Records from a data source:
------------
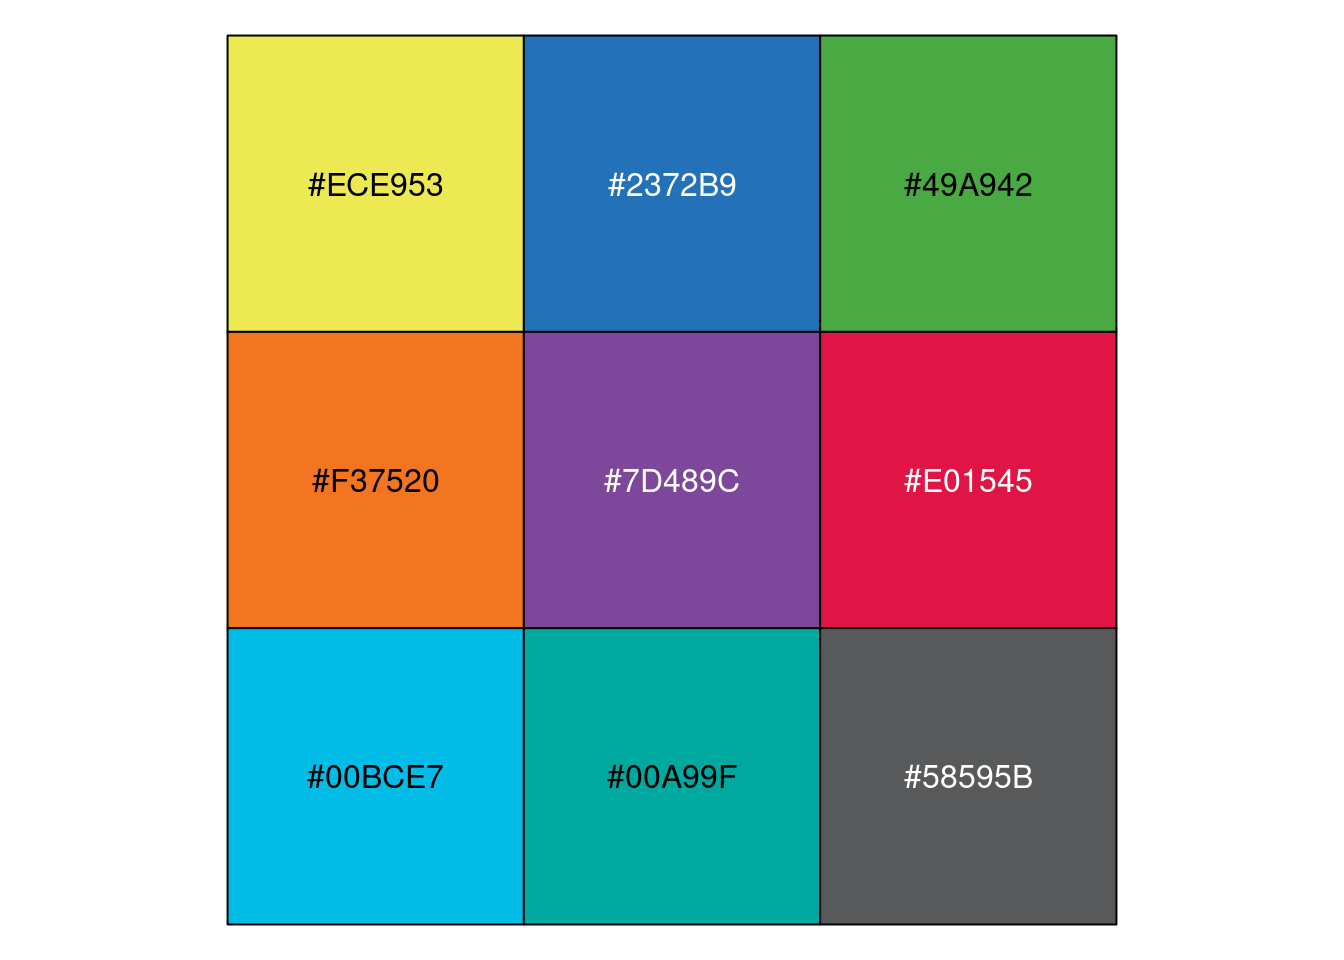
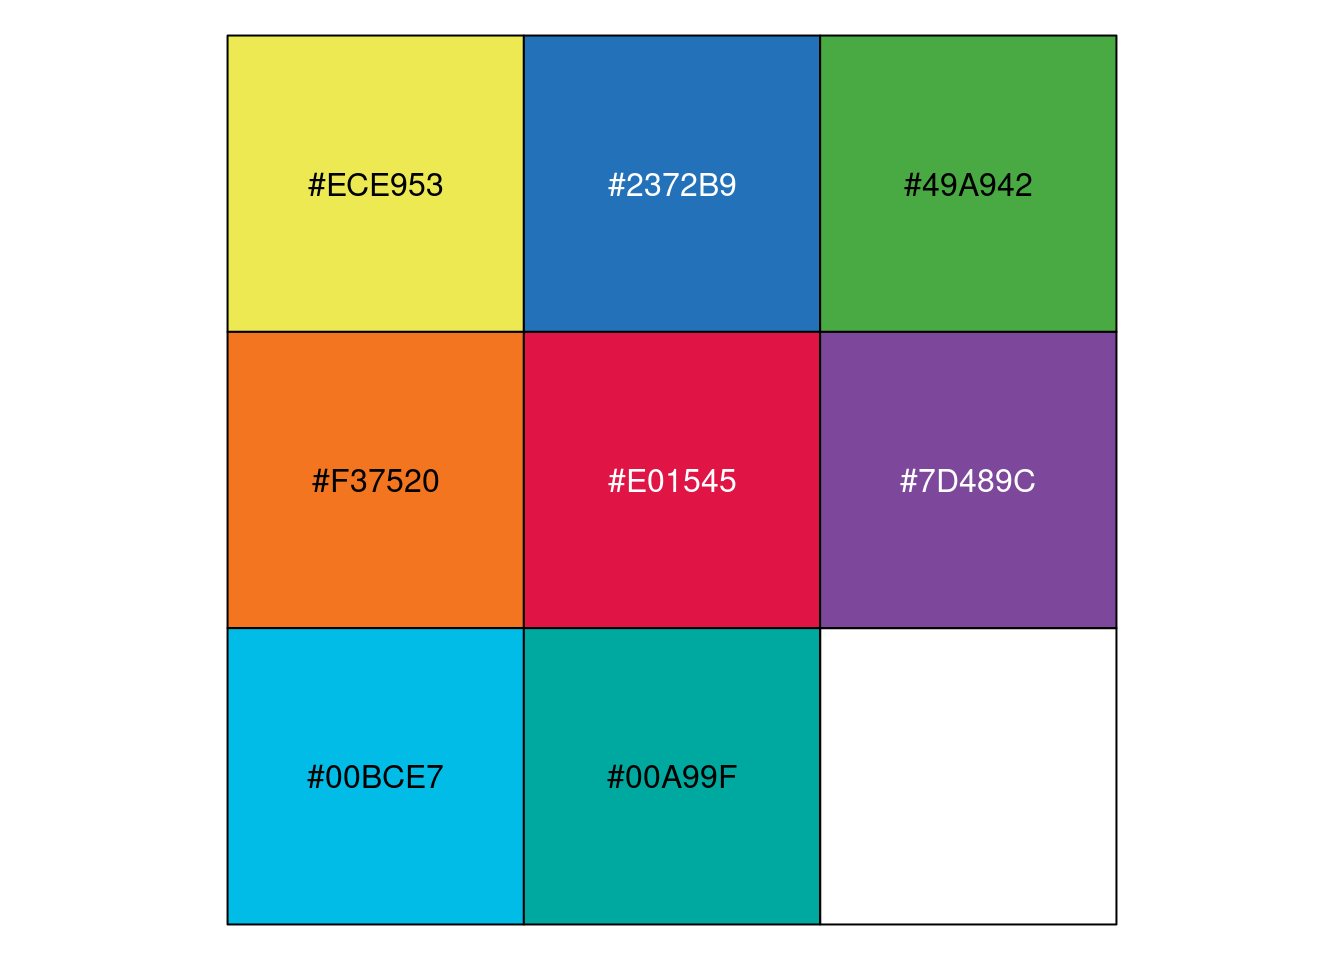
added paired scale, refactored continuous scale

Changed region(s): [[0.375, 0.3438, 0.8438, 0.9688]]

diff --git a/README.md b/README.md
@@ -14,73 +14,112 @@ devtools::install_github("jemunro/ggwehi")
 ``` r
 library(tidyverse)
 library(ggwehi)
-set.seed(1)
+
 diamonds %>% 
-  sample_n(5000) %>% 
-  ggplot(aes(x = cut, y = price, col = carat)) +
-  geom_jitter(height = 0) + 
-  geom_boxplot(fill = NA, outlier.colour = NA) +
-  scale_colour_wehi_continuous() +
-  ggtitle('Diamonds cut, carat and price')
+  ggplot(aes(x = cut, fill = clarity)) +
+  geom_bar() +
+  scale_fill_wehi() +
+  ggtitle('scale_fill_wehi()')
 ```
 
 <img src="README_figs/README-examples-1.png" width="672" />
 
 ``` r
-diamonds %>% 
-  ggplot(aes(x = cut, fill = clarity)) +
-  geom_bar() +
-  scale_fill_wehi() +
-  ggtitle('Diamonds clarity by cut')
+set.seed(1)
+tibble(class_condition = c(rbind(str_c(1:5, 'A'), str_c(1:5, 'B'))),
+       class = str_extract(class_condition, '^.'),
+       condition = str_extract(class_condition, '.$'),
+       value = abs(rnorm(length(class)))) %>% 
+  ggplot(aes(class, value, fill = class_condition)) +
+  geom_col() +
+  scale_fill_wehi_paired() +
+  ggtitle('scale_fill_wehi_paired()')
 ```
 
 <img src="README_figs/README-examples-2.png" width="672" />
 
+``` r
+set.seed(2)
+diamonds %>% 
+  sample_n(5000) %>% 
+  ggplot(aes(x = cut, y = price, col = carat)) +
+  geom_jitter(height = 0, width = 0.35) + 
+  geom_boxplot(fill = NA, outlier.colour = NA, col = 'black') +
+  scale_colour_wehi_continuous() +
+  ggtitle('scale_colour_wehi_continuous()')
+```
+
+<img src="README_figs/README-examples-3.png" width="672" />
+
+``` r
+set.seed(2)
+diamonds %>% 
+  sample_n(5000) %>% 
+  ggplot(aes(x = cut, y = price, col = carat)) +
+  geom_jitter(height = 0, width = 0.35) + 
+  geom_boxplot(fill = NA, outlier.colour = NA, col = 'black') +
+  scale_colour_wehi_continuous(option = 'B') +
+  ggtitle('scale_colour_wehi_continuous(option = \'B\')')
+```
+
+<img src="README_figs/README-examples-4.png" width="672" />
+
 ### Scale functions
 
-  - `scale_fill_wehi()`
-  - `scale_colour_wehi()`
-  - `scale_fill_wehi_ordered()`
-  - `scale_colour_wehi_ordered()`
-  - `scale_fill_wehi_continuous()`
-  - `scale_colour_wehi_continuous()`
-  - `scale_fill_wehi_continuous_c()`
-  - `scale_colour_wehi_continuous_c()`
+  - `scale_fill_wehi()`/`scale_colour_wehi()`
+  - `scale_fill_wehi_paired()`/`scale_colour_wehi_paired()`
+      - Note: This will only work if the aesthetic is such that when
+        alphabetically sorted the pairs are adjacent to one another, and
+        all pairs are complete. For a more general solution use
+        `scale_fill_manual(values = x)` where x is a named vector of
+        values from ggwehi::wehi\_paired.
+  - `scale_fill_wehi_ordered()`/`scale_colour_wehi_ordered()`
+  - `scale_fill_wehi_continuous()`/`scale_colour_wehi_continuous()`
+      - Note: `scale_fill_wehi_continuous(option = 'B')` provides a
+        scale that is better perceived in grayscale and with various
+        forms of colour blindness, similar to
+        `scale_fill_viridis_c(option = 'E')`
 
 ### Palettes
 
 ``` r
-scales::show_col(ggwehi::wehi_primary)
+scales::show_col(wehi_primary)
 ```
 
 <img src="README_figs/README-palettes-1.png" width="672" />
 
 ``` r
-scales::show_col(ggwehi::wehi_secondary)
+scales::show_col(wehi_secondary)
 ```
 
 <img src="README_figs/README-palettes-2.png" width="672" />
 
 ``` r
-scales::show_col(ggwehi::wehi_extended)
+scales::show_col(wehi_extended)
 ```
 
 <img src="README_figs/README-palettes-3.png" width="672" />
 
 ``` r
-scales::show_col(ggwehi::wehi_ordered)
+scales::show_col(wehi_ordered)
 ```
 
 <img src="README_figs/README-palettes-4.png" width="672" />
 
 ``` r
-scales::show_col(ggwehi:::wehi_continous()(seq(0,1,1/9)))
+scales::show_col(wehi_paired)
 ```
 
 <img src="README_figs/README-palettes-5.png" width="672" />
 
 ``` r
-scales::show_col(ggwehi:::wehi_continous_c()(seq(0,1,1/9)))
+scales::show_col(wehi_continous_a()(seq(0,1,1/15)))
 ```
 
 <img src="README_figs/README-palettes-6.png" width="672" />
+
+``` r
+scales::show_col(wehi_continous_b()(seq(0,1,1/15)))
+```
+
+<img src="README_figs/README-palettes-7.png" width="672" />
------------
PROBLEM STATEMENT: Could you retype every line above exactly as it appears, skipping the pictures?

EXERCISE ANSWER:
added paired scale, refactored continuous scale

Changed region(s): [[0.375, 0.3438, 0.8438, 0.9688]]

diff --git a/README.md b/README.md
@@ -14,73 +14,112 @@ devtools::install_github("jemunro/ggwehi")
 ``` r
 library(tidyverse)
 library(ggwehi)
-set.seed(1)
+
 diamonds %>% 
-  sample_n(5000) %>% 
-  ggplot(aes(x = cut, y = price, col = carat)) +
-  geom_jitter(height = 0) + 
-  geom_boxplot(fill = NA, outlier.colour = NA) +
-  scale_colour_wehi_continuous() +
-  ggtitle('Diamonds cut, carat and price')
+  ggplot(aes(x = cut, fill = clarity)) +
+  geom_bar() +
+  scale_fill_wehi() +
+  ggtitle('scale_fill_wehi()')
 ```
 
 <img src="README_figs/README-examples-1.png" width="672" />
 
 ``` r
-diamonds %>% 
-  ggplot(aes(x = cut, fill = clarity)) +
-  geom_bar() +
-  scale_fill_wehi() +
-  ggtitle('Diamonds clarity by cut')
+set.seed(1)
+tibble(class_condition = c(rbind(str_c(1:5, 'A'), str_c(1:5, 'B'))),
+       class = str_extract(class_condition, '^.'),
+       condition = str_extract(class_condition, '.$'),
+       value = abs(rnorm(length(class)))) %>% 
+  ggplot(aes(class, value, fill = class_condition)) +
+  geom_col() +
+  scale_fill_wehi_paired() +
+  ggtitle('scale_fill_wehi_paired()')
 ```
 
 <img src="README_figs/README-examples-2.png" width="672" />
 
+``` r
+set.seed(2)
+diamonds %>% 
+  sample_n(5000) %>% 
+  ggplot(aes(x = cut, y = price, col = carat)) +
+  geom_jitter(height = 0, width = 0.35) + 
+  geom_boxplot(fill = NA, outlier.colour = NA, col = 'black') +
+  scale_colour_wehi_continuous() +
+  ggtitle('scale_colour_wehi_continuous()')
+```
+
+<img src="README_figs/README-examples-3.png" width="672" />
+
+``` r
+set.seed(2)
+diamonds %>% 
+  sample_n(5000) %>% 
+  ggplot(aes(x = cut, y = price, col = carat)) +
+  geom_jitter(height = 0, width = 0.35) + 
+  geom_boxplot(fill = NA, outlier.colour = NA, col = 'black') +
+  scale_colour_wehi_continuous(option = 'B') +
+  ggtitle('scale_colour_wehi_continuous(option = \'B\')')
+```
+
+<img src="README_figs/README-examples-4.png" width="672" />
+
 ### Scale functions
 
-  - `scale_fill_wehi()`
-  - `scale_colour_wehi()`
-  - `scale_fill_wehi_ordered()`
-  - `scale_colour_wehi_ordered()`
-  - `scale_fill_wehi_continuous()`
-  - `scale_colour_wehi_continuous()`
-  - `scale_fill_wehi_continuous_c()`
-  - `scale_colour_wehi_continuous_c()`
+  - `scale_fill_wehi()`/`scale_colour_wehi()`
+  - `scale_fill_wehi_paired()`/`scale_colour_wehi_paired()`
+      - Note: This will only work if the aesthetic is such that when
+        alphabetically sorted the pairs are adjacent to one another, and
+        all pairs are complete. For a more general solution use
+        `scale_fill_manual(values = x)` where x is a named vector of
+        values from ggwehi::wehi\_paired.
+  - `scale_fill_wehi_ordered()`/`scale_colour_wehi_ordered()`
+  - `scale_fill_wehi_continuous()`/`scale_colour_wehi_continuous()`
+      - Note: `scale_fill_wehi_continuous(option = 'B')` provides a
+        scale that is better perceived in grayscale and with various
+        forms of colour blindness, similar to
+        `scale_fill_viridis_c(option = 'E')`
 
 ### Palettes
 
 ``` r
-scales::show_col(ggwehi::wehi_primary)
+scales::show_col(wehi_primary)
 ```
 
 <img src="README_figs/README-palettes-1.png" width="672" />
 
 ``` r
-scales::show_col(ggwehi::wehi_secondary)
+scales::show_col(wehi_secondary)
 ```
 
 <img src="README_figs/README-palettes-2.png" width="672" />
 
 ``` r
-scales::show_col(ggwehi::wehi_extended)
+scales::show_col(wehi_extended)
 ```
 
 <img src="README_figs/README-palettes-3.png" width="672" />
 
 ``` r
-scales::show_col(ggwehi::wehi_ordered)
+scales::show_col(wehi_ordered)
 ```
 
 <img src="README_figs/README-palettes-4.png" width="672" />
 
 ``` r
-scales::show_col(ggwehi:::wehi_continous()(seq(0,1,1/9)))
+scales::show_col(wehi_paired)
 ```
 
 <img src="README_figs/README-palettes-5.png" width="672" />
 
 ``` r
-scales::show_col(ggwehi:::wehi_continous_c()(seq(0,1,1/9)))
+scales::show_col(wehi_continous_a()(seq(0,1,1/15)))
 ```
 
 <img src="README_figs/README-palettes-6.png" width="672" />
+
+``` r
+scales::show_col(wehi_continous_b()(seq(0,1,1/15)))
+```
+
+<img src="README_figs/README-palettes-7.png" width="672" />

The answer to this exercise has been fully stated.